Filter the records for "sitemap" and keep each line that has it.
■ ■ ■
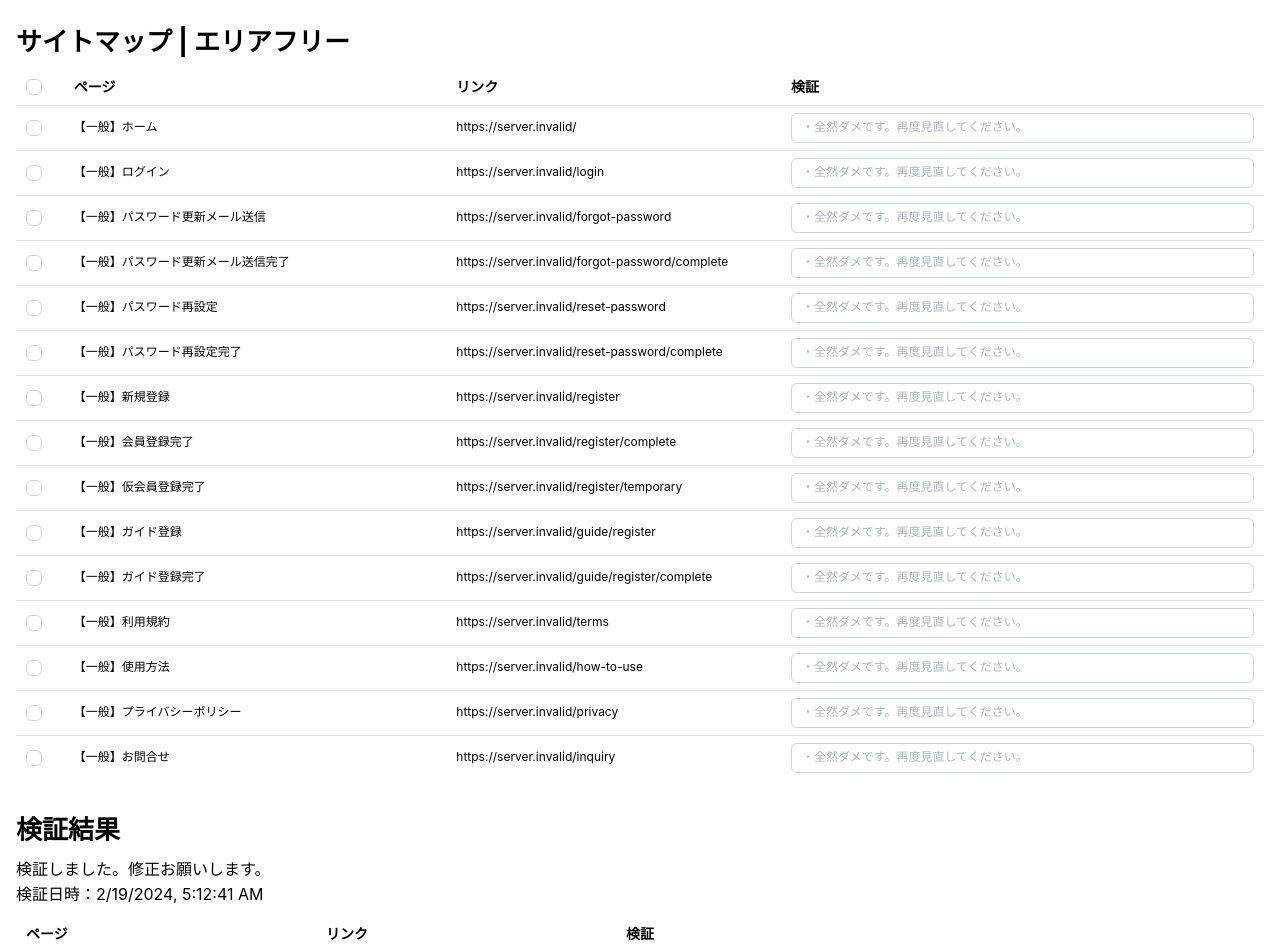
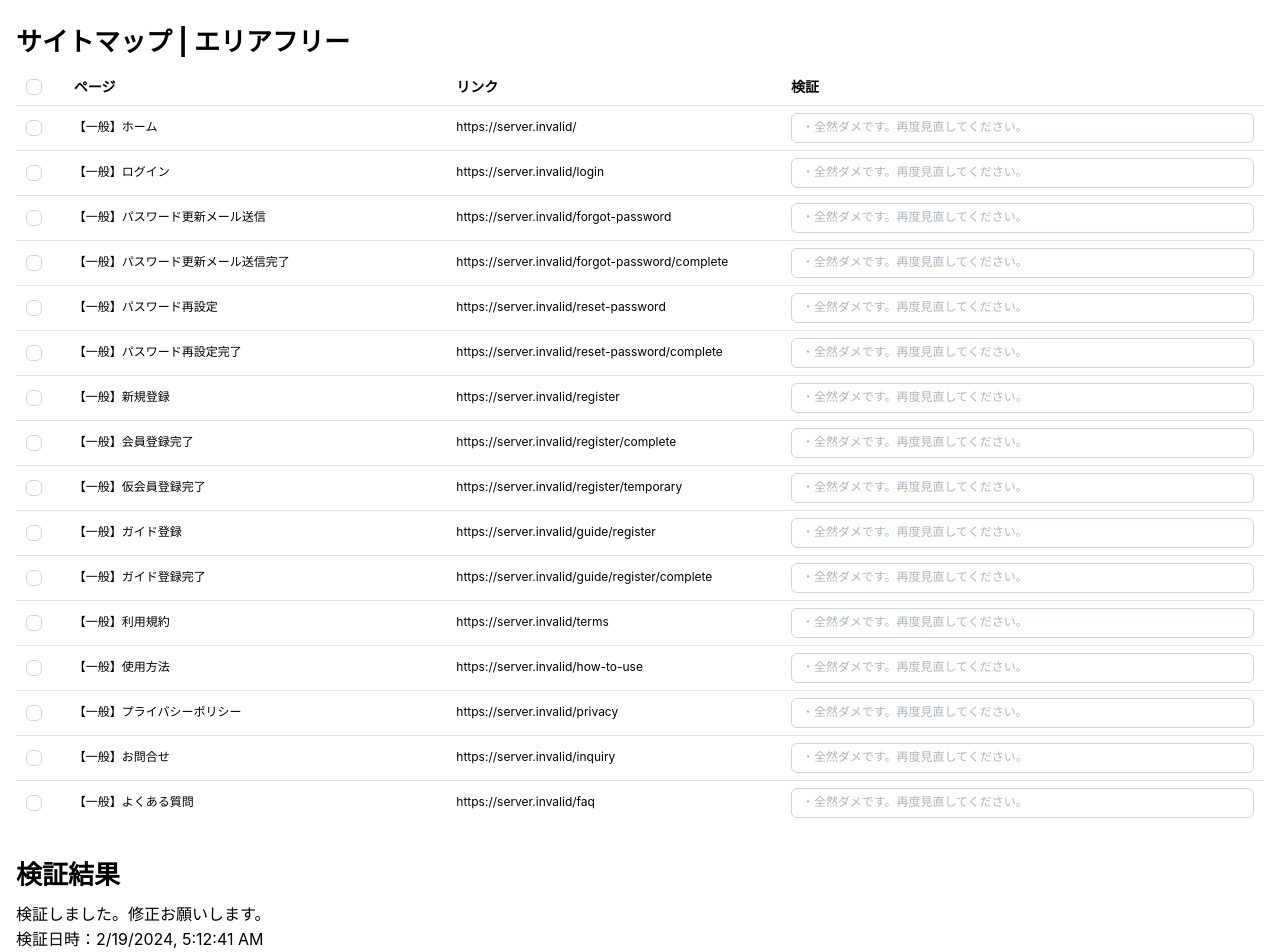
Before and after one commit to kabushikigaisya-kuwadatenoki/areafree-frontend, a Next.js app: page /sitemap in a window 1280 px wide. Shown: the top 952 px of the page. Built offline with nearby package versions, Linux system fonts and the light colour scheme; no server answers.

Commit message:
よくある質問さくせい

```diff
--- a/app/sitemap/page.tsx
+++ b/app/sitemap/page.tsx
@@ -21,6 +21,7 @@ const pages = [
   { name: '使用方法', type: '一般', link: '/how-to-use' },
   { name: 'プライバシーポリシー', type: '一般', link: '/privacy' },
   { name: 'お問合せ', type: '一般', link: '/inquiry' },
+  { name: 'よくある質問', type: '一般', link: '/faq' },
 ]
 
 const frontendEndpoint = process.env.NEXT_PUBLIC_FRONTEND_ENDPOINT
```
■ ■ ■
■ REPLY TO THE EXERCISE:
Before and after one commit to kabushikigaisya-kuwadatenoki/areafree-frontend, a Next.js app: page /sitemap in a window 1280 px wide. Shown: the top 952 px of the page. Built offline with nearby package versions, Linux system fonts and the light colour scheme; no server answers.
--- a/app/sitemap/page.tsx
+++ b/app/sitemap/page.tsx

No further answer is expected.